Start of Material shown
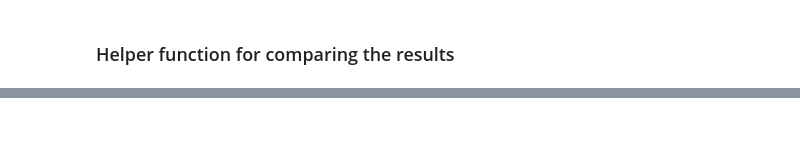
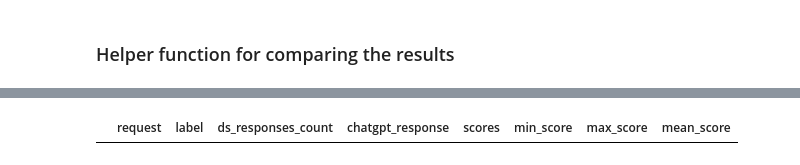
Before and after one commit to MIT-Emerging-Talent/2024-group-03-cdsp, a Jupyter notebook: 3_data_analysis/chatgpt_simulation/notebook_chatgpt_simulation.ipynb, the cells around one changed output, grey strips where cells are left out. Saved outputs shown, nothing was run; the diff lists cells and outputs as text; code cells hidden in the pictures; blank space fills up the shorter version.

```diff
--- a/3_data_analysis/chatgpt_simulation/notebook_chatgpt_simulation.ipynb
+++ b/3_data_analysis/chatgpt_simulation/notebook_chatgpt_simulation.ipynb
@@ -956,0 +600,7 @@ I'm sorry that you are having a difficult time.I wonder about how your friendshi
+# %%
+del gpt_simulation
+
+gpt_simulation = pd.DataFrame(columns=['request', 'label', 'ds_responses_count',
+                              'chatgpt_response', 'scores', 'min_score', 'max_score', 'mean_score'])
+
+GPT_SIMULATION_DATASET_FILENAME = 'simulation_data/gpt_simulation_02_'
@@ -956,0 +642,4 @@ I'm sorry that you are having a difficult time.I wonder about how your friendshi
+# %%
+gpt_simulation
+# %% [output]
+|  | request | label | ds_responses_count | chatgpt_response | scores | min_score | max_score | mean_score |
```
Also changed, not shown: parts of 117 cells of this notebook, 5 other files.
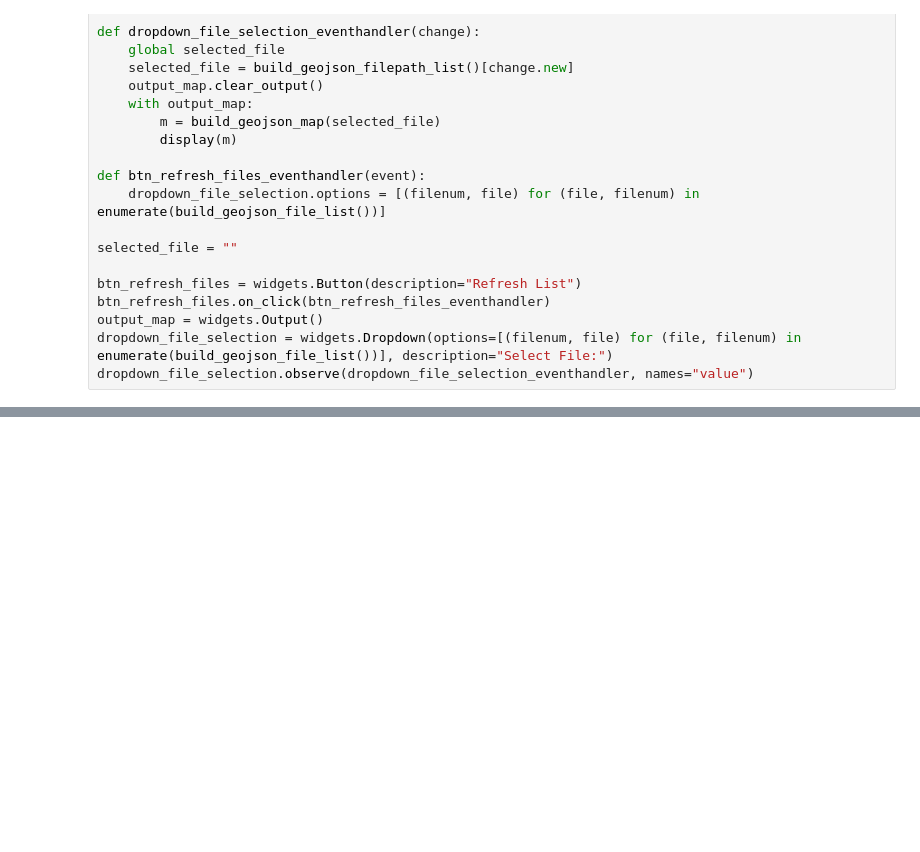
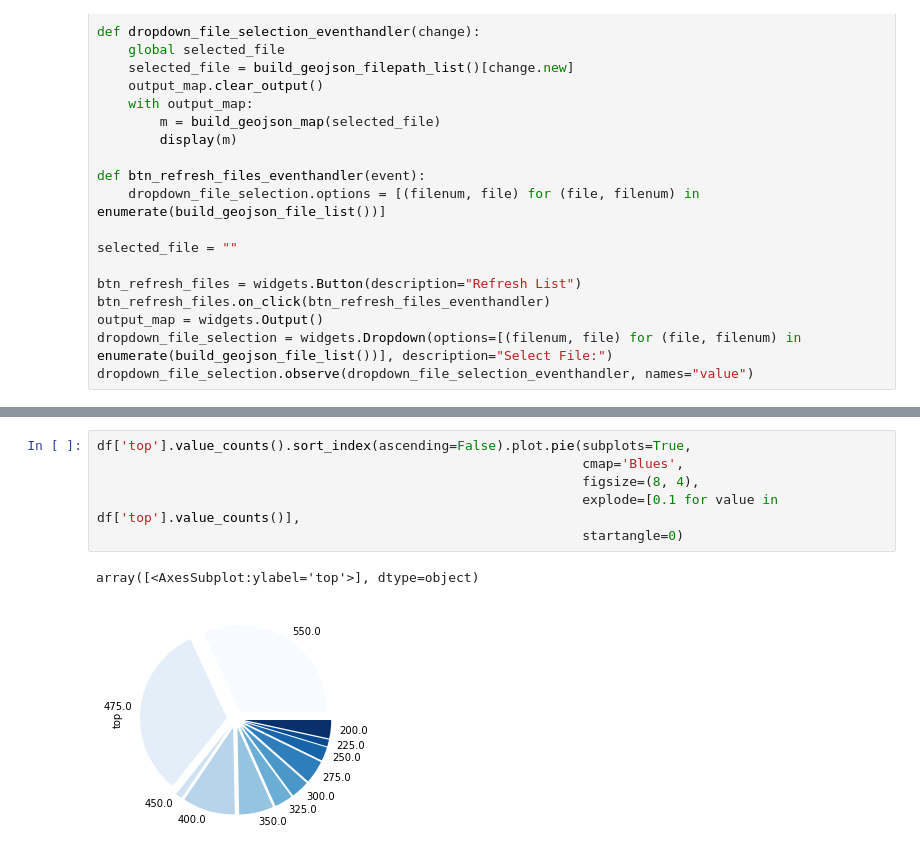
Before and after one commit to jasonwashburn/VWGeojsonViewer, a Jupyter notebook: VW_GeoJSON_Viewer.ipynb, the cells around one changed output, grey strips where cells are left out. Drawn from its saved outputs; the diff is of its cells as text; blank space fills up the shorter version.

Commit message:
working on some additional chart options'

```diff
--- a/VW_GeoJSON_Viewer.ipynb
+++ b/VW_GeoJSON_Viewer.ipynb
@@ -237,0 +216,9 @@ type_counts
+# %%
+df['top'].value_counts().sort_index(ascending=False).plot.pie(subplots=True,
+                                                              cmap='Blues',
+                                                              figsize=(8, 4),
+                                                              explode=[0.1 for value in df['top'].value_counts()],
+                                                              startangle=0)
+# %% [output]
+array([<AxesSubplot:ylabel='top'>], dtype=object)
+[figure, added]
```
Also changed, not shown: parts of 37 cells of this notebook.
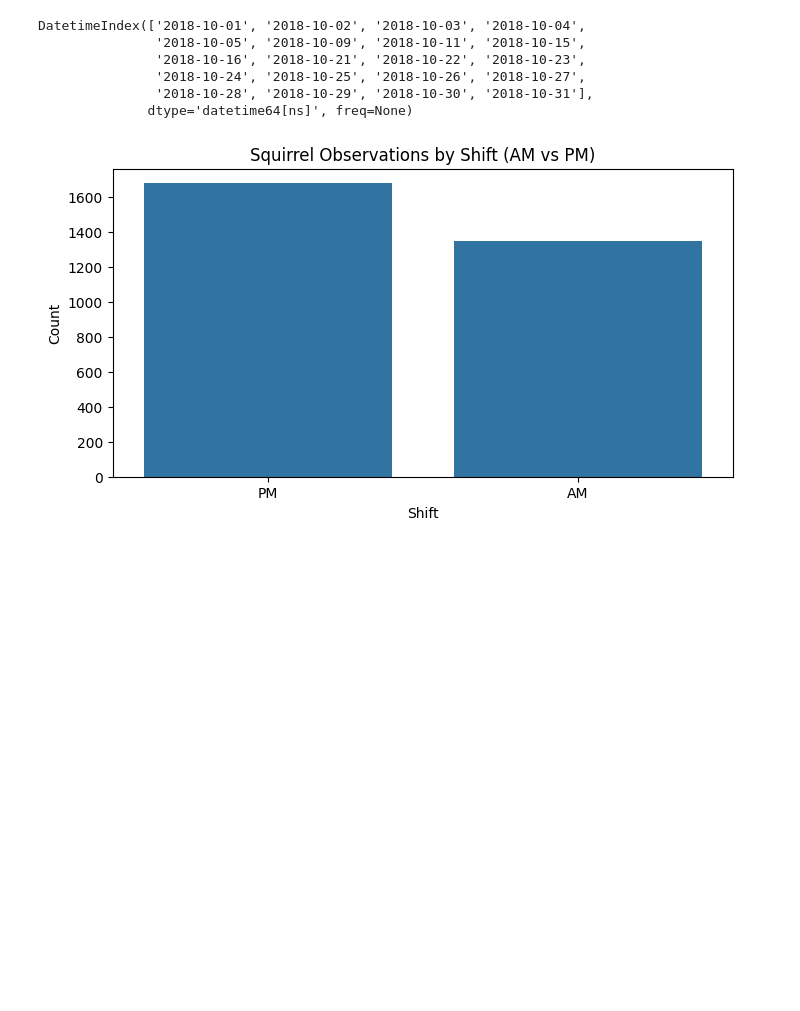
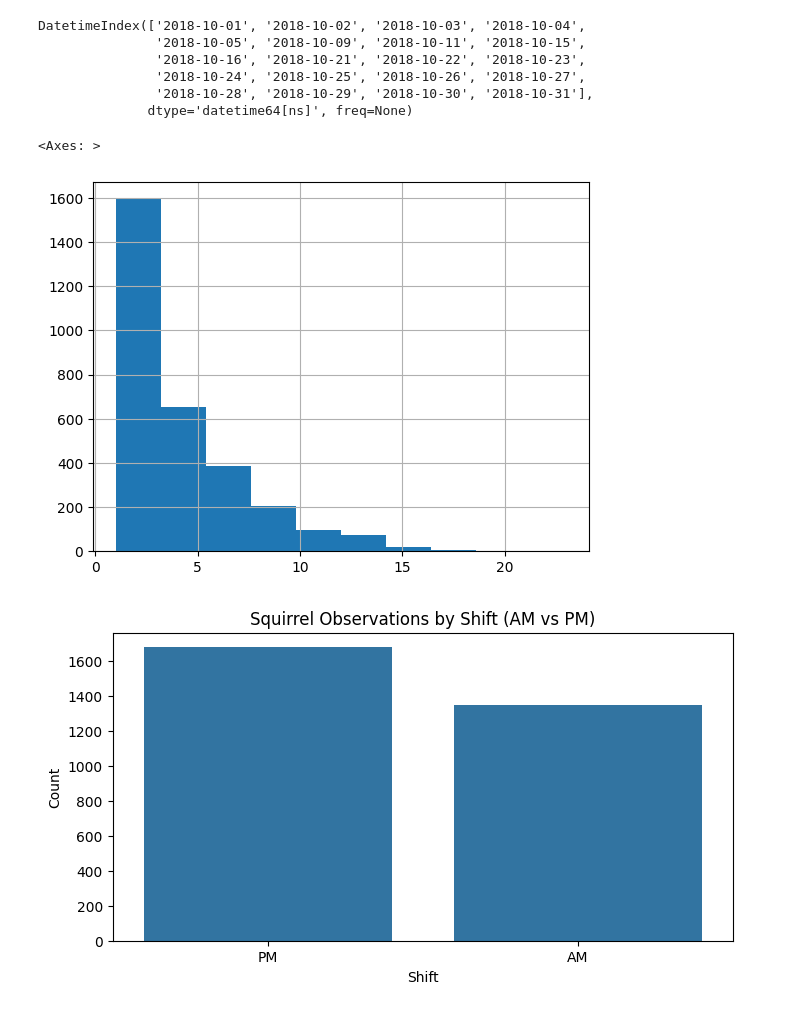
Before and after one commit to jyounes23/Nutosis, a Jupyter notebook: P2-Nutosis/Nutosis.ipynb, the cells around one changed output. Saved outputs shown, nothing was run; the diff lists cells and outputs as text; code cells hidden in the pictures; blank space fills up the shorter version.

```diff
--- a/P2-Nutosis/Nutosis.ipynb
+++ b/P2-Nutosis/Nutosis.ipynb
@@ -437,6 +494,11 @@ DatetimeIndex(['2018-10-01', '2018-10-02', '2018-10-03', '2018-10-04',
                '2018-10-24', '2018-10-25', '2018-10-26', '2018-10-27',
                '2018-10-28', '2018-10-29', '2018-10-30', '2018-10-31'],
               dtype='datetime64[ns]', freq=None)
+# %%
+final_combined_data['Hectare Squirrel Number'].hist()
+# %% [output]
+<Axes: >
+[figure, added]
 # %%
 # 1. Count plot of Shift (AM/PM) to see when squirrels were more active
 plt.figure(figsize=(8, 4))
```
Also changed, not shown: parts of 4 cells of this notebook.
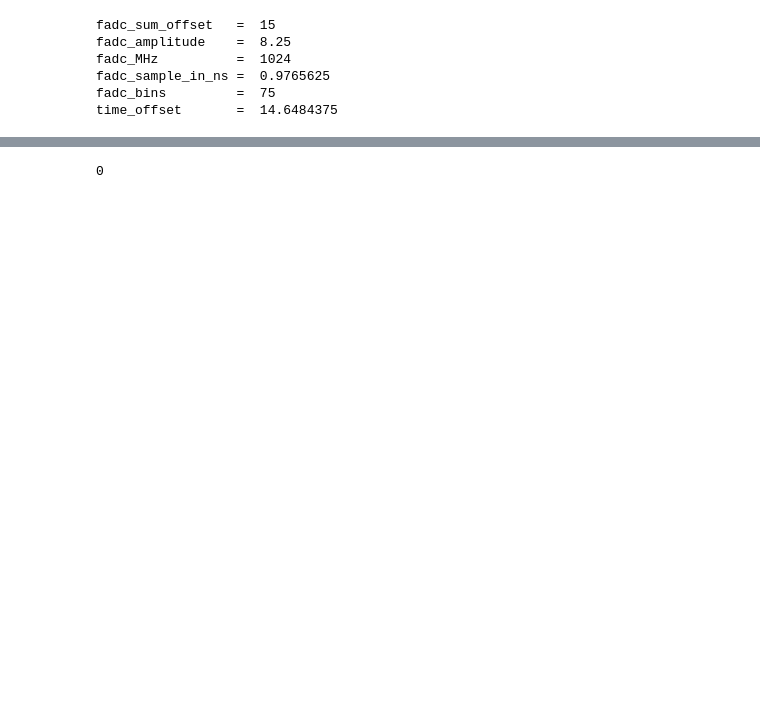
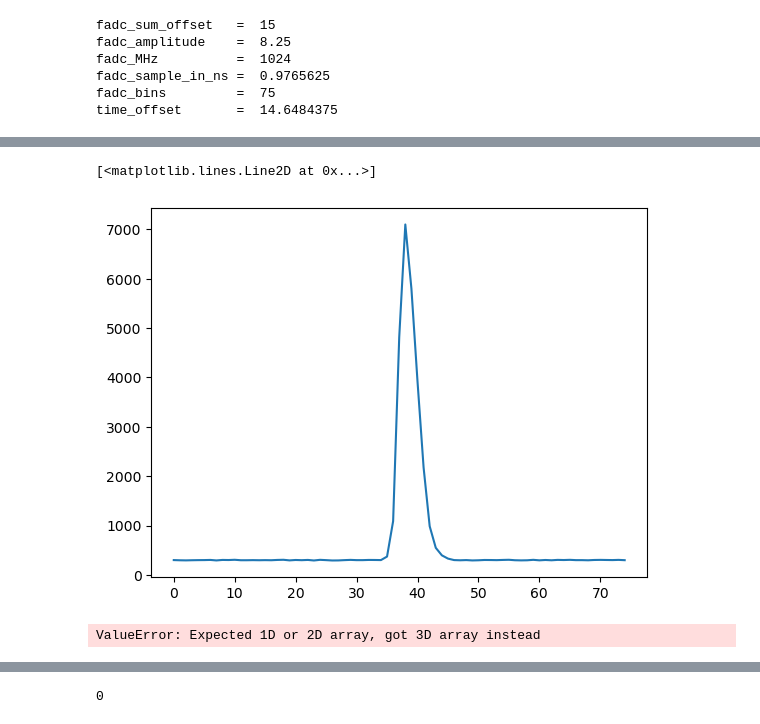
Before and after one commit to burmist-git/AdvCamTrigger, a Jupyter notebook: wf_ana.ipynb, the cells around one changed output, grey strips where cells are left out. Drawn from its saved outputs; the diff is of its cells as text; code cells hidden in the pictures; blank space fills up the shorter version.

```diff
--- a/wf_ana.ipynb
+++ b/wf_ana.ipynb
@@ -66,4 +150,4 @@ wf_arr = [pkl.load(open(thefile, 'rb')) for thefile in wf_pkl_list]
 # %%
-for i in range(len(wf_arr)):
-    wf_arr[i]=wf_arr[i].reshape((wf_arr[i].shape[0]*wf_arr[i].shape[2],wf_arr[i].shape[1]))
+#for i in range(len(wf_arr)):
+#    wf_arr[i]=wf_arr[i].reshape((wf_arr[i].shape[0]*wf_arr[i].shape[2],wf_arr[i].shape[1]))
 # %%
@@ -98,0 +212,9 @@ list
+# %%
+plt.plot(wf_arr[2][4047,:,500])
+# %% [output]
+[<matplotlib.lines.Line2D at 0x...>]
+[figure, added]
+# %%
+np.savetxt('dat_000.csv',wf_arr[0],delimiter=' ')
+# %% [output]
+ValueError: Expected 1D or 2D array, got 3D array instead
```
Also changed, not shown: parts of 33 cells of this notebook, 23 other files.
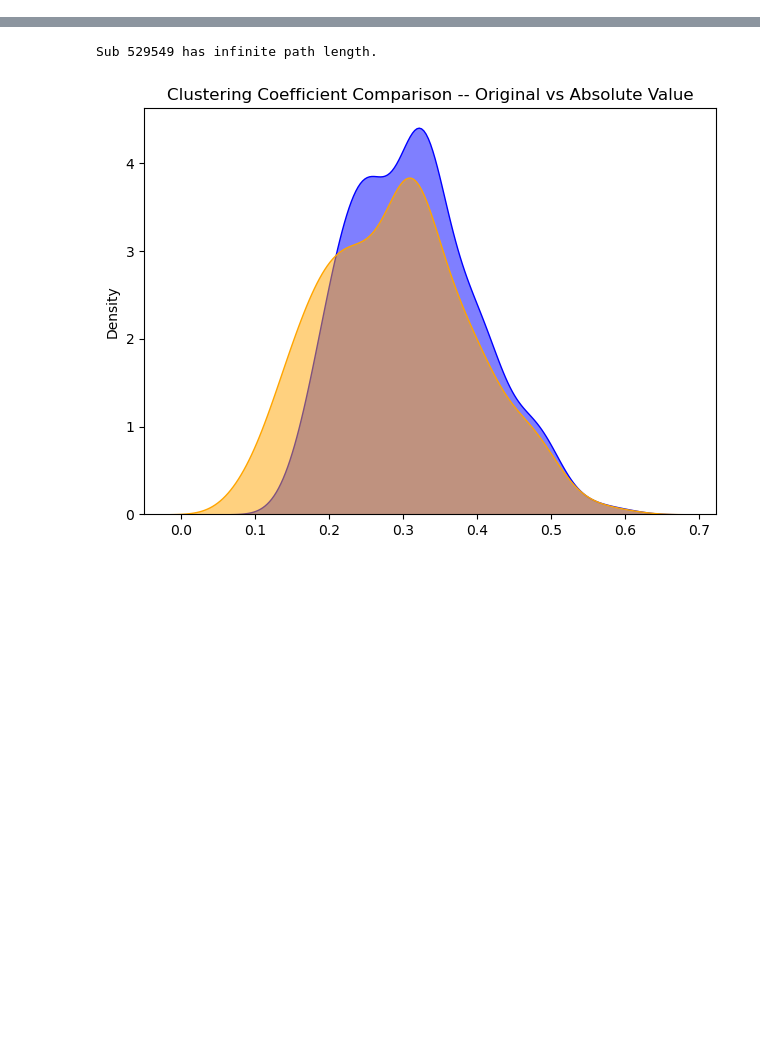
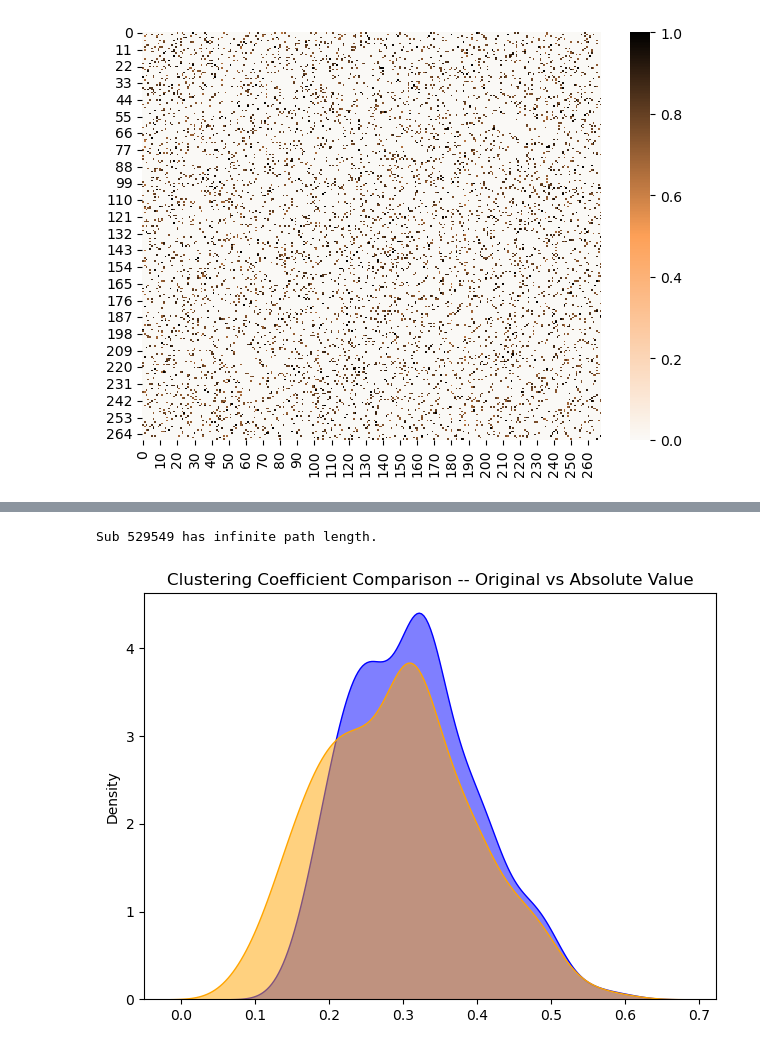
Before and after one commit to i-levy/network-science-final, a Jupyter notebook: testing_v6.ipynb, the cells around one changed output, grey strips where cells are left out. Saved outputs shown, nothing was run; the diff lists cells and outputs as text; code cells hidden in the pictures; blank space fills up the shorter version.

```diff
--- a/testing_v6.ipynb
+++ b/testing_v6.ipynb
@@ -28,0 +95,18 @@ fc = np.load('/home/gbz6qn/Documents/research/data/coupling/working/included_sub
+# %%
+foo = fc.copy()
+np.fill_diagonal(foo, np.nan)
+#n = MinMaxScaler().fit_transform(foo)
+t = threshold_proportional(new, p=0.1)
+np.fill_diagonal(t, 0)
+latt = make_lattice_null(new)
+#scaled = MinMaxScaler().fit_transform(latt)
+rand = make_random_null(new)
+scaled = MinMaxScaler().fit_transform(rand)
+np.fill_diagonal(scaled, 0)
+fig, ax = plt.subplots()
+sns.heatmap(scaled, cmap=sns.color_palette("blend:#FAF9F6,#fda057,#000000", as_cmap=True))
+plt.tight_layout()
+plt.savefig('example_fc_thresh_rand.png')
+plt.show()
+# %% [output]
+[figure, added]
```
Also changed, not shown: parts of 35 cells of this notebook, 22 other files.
End of Material shown
◆ What needs to be done
What is needed is every line from the data above that includes the string "reshape", copied out.

◆ Output for this exercise
-    wf_arr[i]=wf_arr[i].reshape((wf_arr[i].shape[0]*wf_arr[i].shape[2],wf_arr[i].shape[1]))
+#    wf_arr[i]=wf_arr[i].reshape((wf_arr[i].shape[0]*wf_arr[i].shape[2],wf_arr[i].shape[1]))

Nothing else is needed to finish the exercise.